    Took place in 1879.

    Wikipedia says 1899-1902



    What am I trying to prove? Well, WW1 started in 1914 I believe. It wasn't until near the end where mobile warfare was introduced, which eventually (with the prolific use of the MG) lead to an understanding that long range fire from an infantry rifle became pointless because new doctrine would be to maneuver around to destroy the MG and the enemy riflemen.

    How can you make reference to battle tactics used more than 100 years ago to the tactics used today? :confused:
     
  24. daniel (australia)

    daniel (australia) Member

    Joined:
    Dec 25, 2002
    Messages:
    338
    Yes, tactics have changed. More due to the advent of the machine gun than anything else. What has also changed though, dramatically, is the expectation of the effective range of the rifleman. The examples I cited were, as you said, of fire at massed troops, but there was an expectation that riflemen could engage at those sorts of ranges, and could also make hits on individuals at several hundred yards.

    The British (and others) even established rifle ranges as long as 2000 yards and did have their soldiers practice out to 1000 yards. In that period trained soldiers were expected to be able to hit man-sized targets at 600 yards and a target the size of an artillery piece and its crew at considerably greater range. In the Boer war the Boers were very successful in hitting individuals at extremely long range, and the British soldiers expressed frustration that their rifles weren't allowing them to return the favour - they certainly considered that they should be capable of reaching out to these long ranges.

    Now WWI was typified by trench warfare, at least in large part, so the requirement for long-range shooting wasn't there - no wonder average engagement ranges were short. It is interesting to note however that Ion Idriess, who served as a sniper and spotter, considered that a trained man should be able to hit enemy soldiers at 500-600 yards with an SMLE (see his "Australian Guerrilla" series).
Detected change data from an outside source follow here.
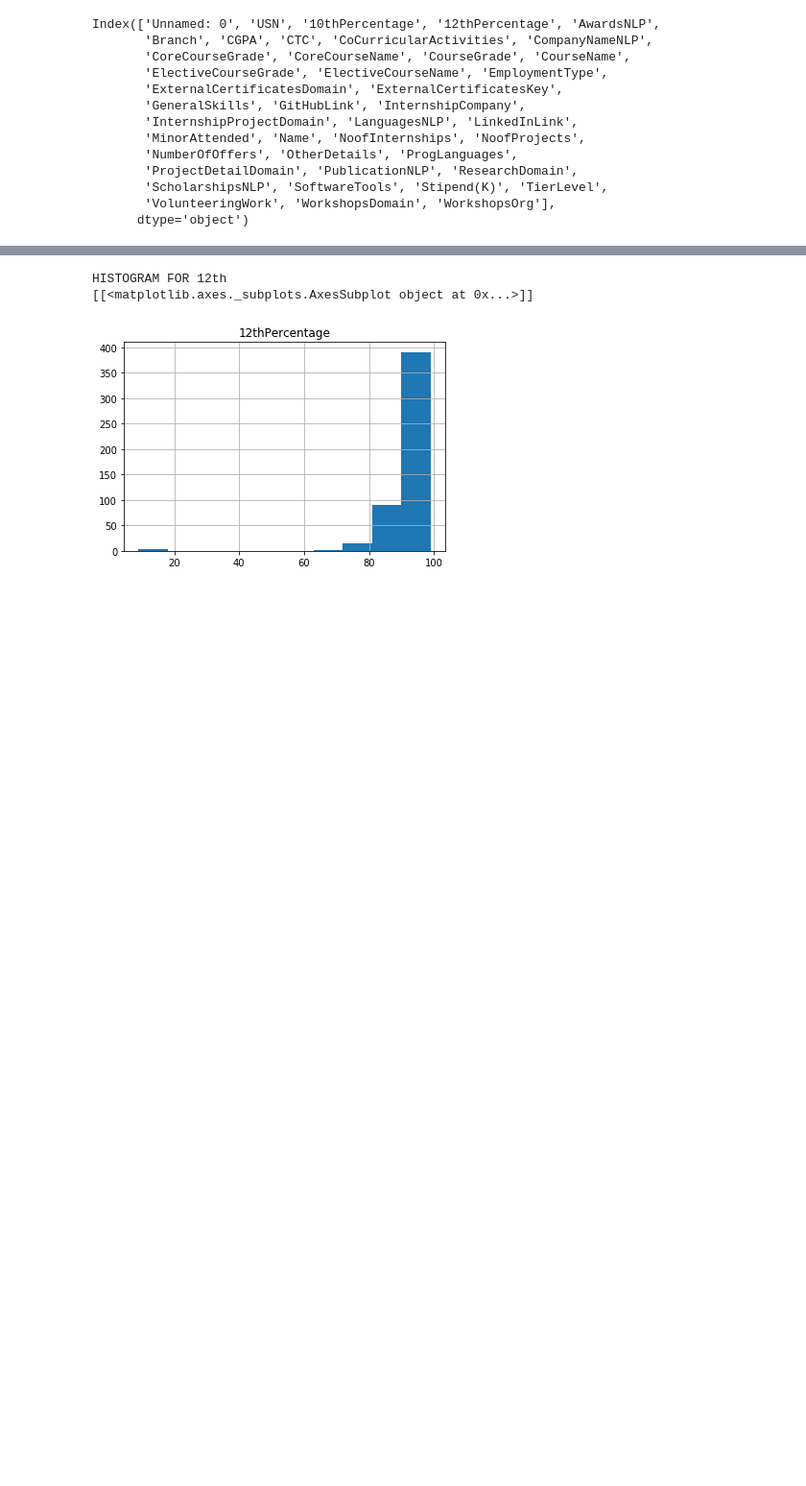
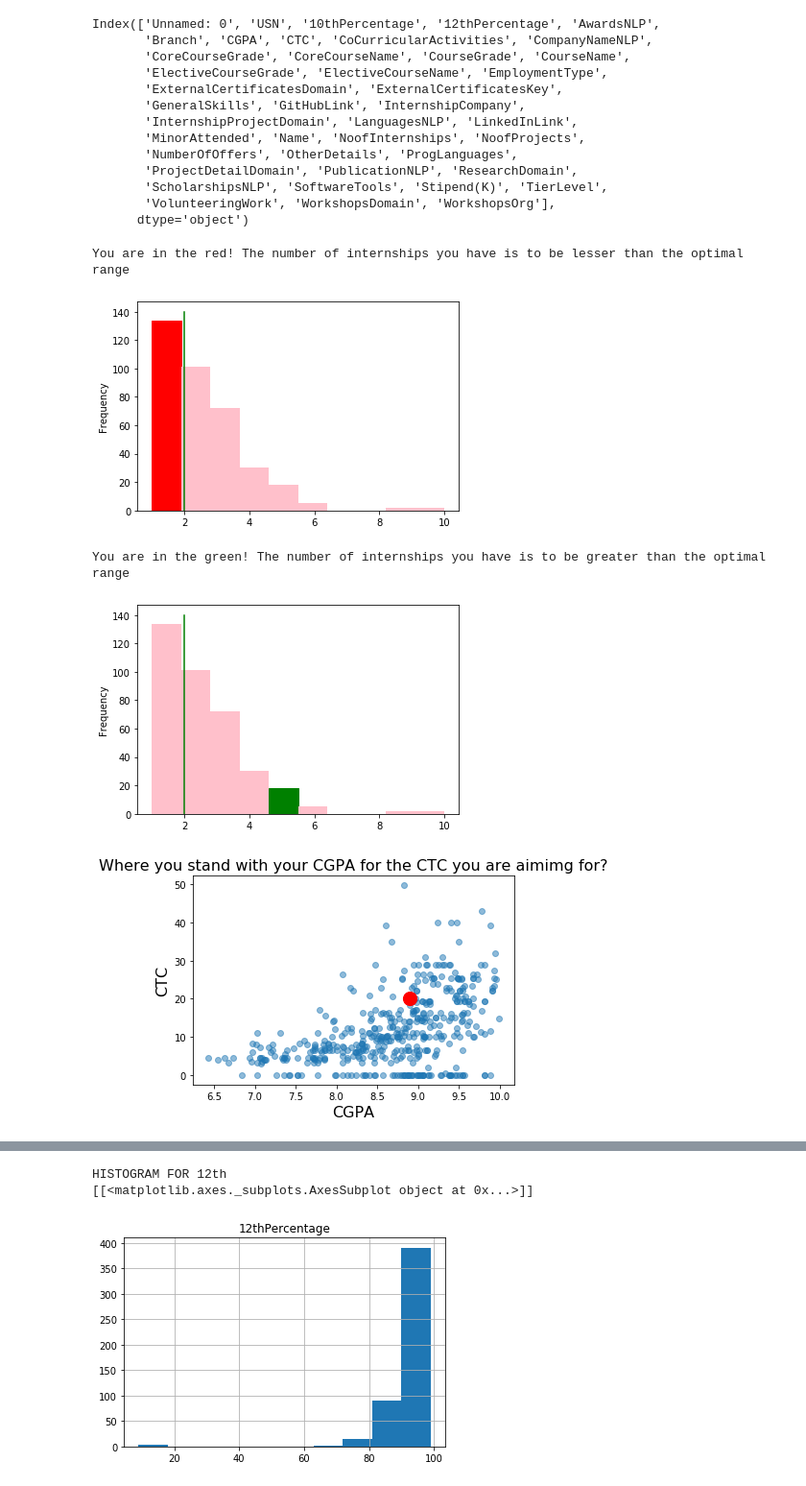
Before and after one commit to Diya1999/Skill-Recommender-System, a Jupyter notebook: MasterDatasetEDAModule.ipynb, the cells around one changed output, grey strips where cells are left out. Shown: that part at 96% size. Cells and saved outputs as stored; diff of their text form; code cells hidden in the pictures; blank space fills up the shorter version.

```diff
--- a/MasterDatasetEDAModule.ipynb
+++ b/MasterDatasetEDAModule.ipynb
@@ -293,0 +387,13 @@ class GradesEDA:
+# %%
+d=OptimalRange(df)
+# %%
+# User
+d.optimalRange(df,'NoofInternships',1,2)
+d.optimalRange(df,'NoofInternships',5,2)
+d.userScatterCGPACTC(df,8.9,20)
+# %% [output]
+You are in the red! The number of internships you have is to be lesser than the optimal range
+[figure, added]
+You are in the green! The number of internships you have is to be greater than the optimal range
+[figure, added]
+[figure, added]
```
Also changed, not shown: parts of 5 cells of this notebook.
    WWII coloured expectations a great deal too, and the result was a mindset that ranges will be fairly short so rifles need not be capable of long ranges. We saw that here, and our doctrine when I wore a green suit was that the rifle (L1A1 at that time) has an effective range of 300m, and the ordinary rifleman only trained out to 300m. That is all very well where the terrain or cover dictates short ranges, but one must question its value in open terrain, especially if one came up against an enemy capable of shooting at longer ranges.
     
  25. daniel (australia)

    daniel (australia) Member

    Joined:
    Dec 25, 2002
    Messages:
    338
    Evil Monkey

    I'm well aware of when Rorke's Drift and the Second Boer War took place. Even Plevna. Here's a hint:

    The point is that there was a time when riflemen were expected to and indeed did engage the enemy at ranges far greater than those cited by the much-criticised "Slam" Marshall.

    History eh, you just can't learn anything from it:rolleyes:
     
Thread Status:
Not open for further replies.

Share This Page